Ms. FOGARASSY (Canada) welcomed the emergence of consensus on the topics addressed by the Commission which positively contribute to the achievement of the 2030 Agenda for Sustainable Development and Sustainable Development Goals. “As we accelerate our efforts towards 2030, strong policies and programmes depend on everyone having a seat and a voice at the table to ensure that no one is left behind,” she stressed, urging Member States to pursue policies that value lived experiences and address the intersecting forms of injustices felt across the world. These inequalities are disproportionately felt by women and girls, she said, emphasizing the need to break down the barriers that impact their well‑being. Turning to the effects of the pandemic, she said that food insecurity — already impacted by climate change and gendered gaps in control over resources — has been exacerbated, reaffirming that health, nutrition and food security are preconditions for economic and social development.
ELISABETH MILLARD (United States) echoed the view that advancing human rights, equality and empowerment for women, and global health fundamentally contribute to sustainable development and peace. “Women and children are the most vulnerable to the consequences of malnutrition, as can be seen through the high rates of stunting and anaemia in these groups,” she warned the Commission, urging greater investment in programmes that benefit adolescent girls as a way to compensate for earlier inequalities. Washington, D.C., is prioritizing reproductive empowerment and bodily autonomy, she said, adding that global efforts must account for the disproportionate impact the pandemic is having on women and girls. “Recognizing that women have been on the front lines of the COVID-19 response, as health‑care workers, caregivers and in securing food and resources for their families, we must also work to ensure that our recovery plans reflect women's roles as leaders and their unique needs,” she concluded.

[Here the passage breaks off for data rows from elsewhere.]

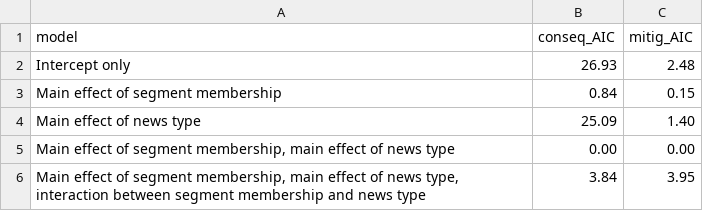
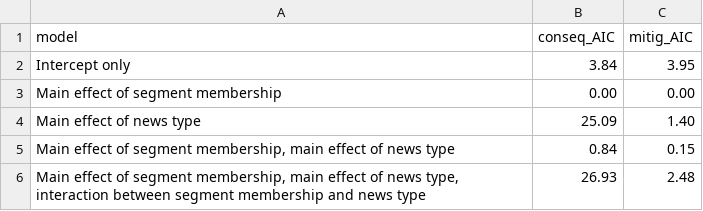
Before and after one commit to AndreottaM/audience-segmentation, a CSV file: out/tables/SM-table-8.csv, drawn as a sheet.

```diff
--- a/out/tables/SM-table-8.csv
+++ b/out/tables/SM-table-8.csv
@@ -1,6 +1,6 @@
 model,conseq_AIC,mitig_AIC
-Intercept only,26.93,2.48
-Main effect of segment membership,0.84,0.15
+Intercept only,3.84,3.95
+Main effect of segment membership,0.00,0.00
 Main effect of news type,25.09,1.40
-"Main effect of segment membership, main effect of news type",0.00,0.00
-"Main effect of segment membership, main effect of news type, interaction between segment membership and news type",3.84,3.95
+"Main effect of segment membership, main effect of news type",0.84,0.15
+"Main effect of segment membership, main effect of news type, interaction between segment membership and news type",26.93,2.48
```
Also changed, not shown: out/tables/SM-table-7.csv, out/tables/paper-table-3.csv, 14 other files.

MOUSTAPHA HININ, Director-General of the National Population Office of Côte d’Ivoire, associating himself with the “Group of 77” developing countries and China and the African Group, outlined his country’s National Policy for Nutrition, Agricultural Investment Plan and other strategies in areas such as food production and herding. Against the backdrop of the COVID-19, development indicators in his country, which have risen in recent years, are at risk of falling backwards. He also described budgeted plans of action to implement the Programme of Action of the 1994 International Conference on Population and Development held in Cairo and to transition to more sustainable consumption methods, noting the need for additional support from international and regional organizations, as well as international financial instruments.

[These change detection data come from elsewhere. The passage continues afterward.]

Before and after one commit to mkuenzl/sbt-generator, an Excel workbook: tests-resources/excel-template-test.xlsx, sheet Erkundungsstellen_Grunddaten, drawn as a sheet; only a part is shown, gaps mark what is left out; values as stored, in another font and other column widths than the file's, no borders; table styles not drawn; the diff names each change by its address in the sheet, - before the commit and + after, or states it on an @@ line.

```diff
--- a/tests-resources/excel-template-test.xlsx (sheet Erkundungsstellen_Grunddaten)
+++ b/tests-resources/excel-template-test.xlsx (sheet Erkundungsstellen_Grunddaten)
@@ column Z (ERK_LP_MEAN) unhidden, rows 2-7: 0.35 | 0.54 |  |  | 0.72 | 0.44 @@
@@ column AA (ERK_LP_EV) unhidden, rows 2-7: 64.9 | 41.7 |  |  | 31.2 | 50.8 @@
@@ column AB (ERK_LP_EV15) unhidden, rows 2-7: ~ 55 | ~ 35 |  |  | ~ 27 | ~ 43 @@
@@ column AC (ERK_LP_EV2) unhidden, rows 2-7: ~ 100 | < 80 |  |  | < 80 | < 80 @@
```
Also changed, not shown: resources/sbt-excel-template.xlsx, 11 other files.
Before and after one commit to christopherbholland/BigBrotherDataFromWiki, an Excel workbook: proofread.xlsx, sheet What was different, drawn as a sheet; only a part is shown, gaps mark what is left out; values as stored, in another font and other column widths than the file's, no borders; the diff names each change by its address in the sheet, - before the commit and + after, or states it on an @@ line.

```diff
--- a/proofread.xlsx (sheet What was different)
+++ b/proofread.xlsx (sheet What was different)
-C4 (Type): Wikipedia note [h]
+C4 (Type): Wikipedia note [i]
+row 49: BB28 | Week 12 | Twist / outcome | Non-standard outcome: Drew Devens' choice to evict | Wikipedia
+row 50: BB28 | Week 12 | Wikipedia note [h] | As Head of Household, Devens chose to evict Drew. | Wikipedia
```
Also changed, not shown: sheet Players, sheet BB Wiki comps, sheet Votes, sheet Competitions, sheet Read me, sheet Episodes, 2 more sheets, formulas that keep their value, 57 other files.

KELLY WHITE (United Kingdom) called on the international community to ensure women, girls, children and marginalized populations – all at higher risk of food insecurity and undernutrition — are prioritized in COVID-19 response and recovery efforts. “We know that conflict, economic crises and climate change are driving food insecurity, and have been further exacerbated by COVID‑19,” she said, adding that it falls on the Commission to examine the pandemic’s impact on the fulfilment of sexual and reproductive health and rights, including access to safe abortion services. Looking to the future, she welcomed the much-needed focus the upcoming Food Systems Summit and twenty-sixth session of the Conference of the Parties to the United Nations Framework Convention on Climate Change (UNFCCC) will bring to the development of sustainable food systems and reversal of the current negative progress in achieving the Sustainable Development Goals.
LETICIA ADELAIDE APPIAH, Executive Director of the National Population Council of Ghana, associating herself with the African Group, said that, despite the fact that enough food exists for the global population, 1 in 7 people around the world are chronically hungry. She assured the Commission that food security and life‑long nutrition underpin human capital accumulation and are essential for overall well-being and at the core of achieving internationally agreed development goals. Efforts to achieve those goals have been severely hampered by the global pandemic, she stressed, adding that pandemic-related disruptions to the agricultural sector — which employs over 3 million people in Ghana — have had negative health impacts. To address these issues, she said Ghana has identified and implemented critical policy and investment changes that are transforming our current food systems, aimed at ensuring that everyone can afford healthy diets that include sustainability considerations.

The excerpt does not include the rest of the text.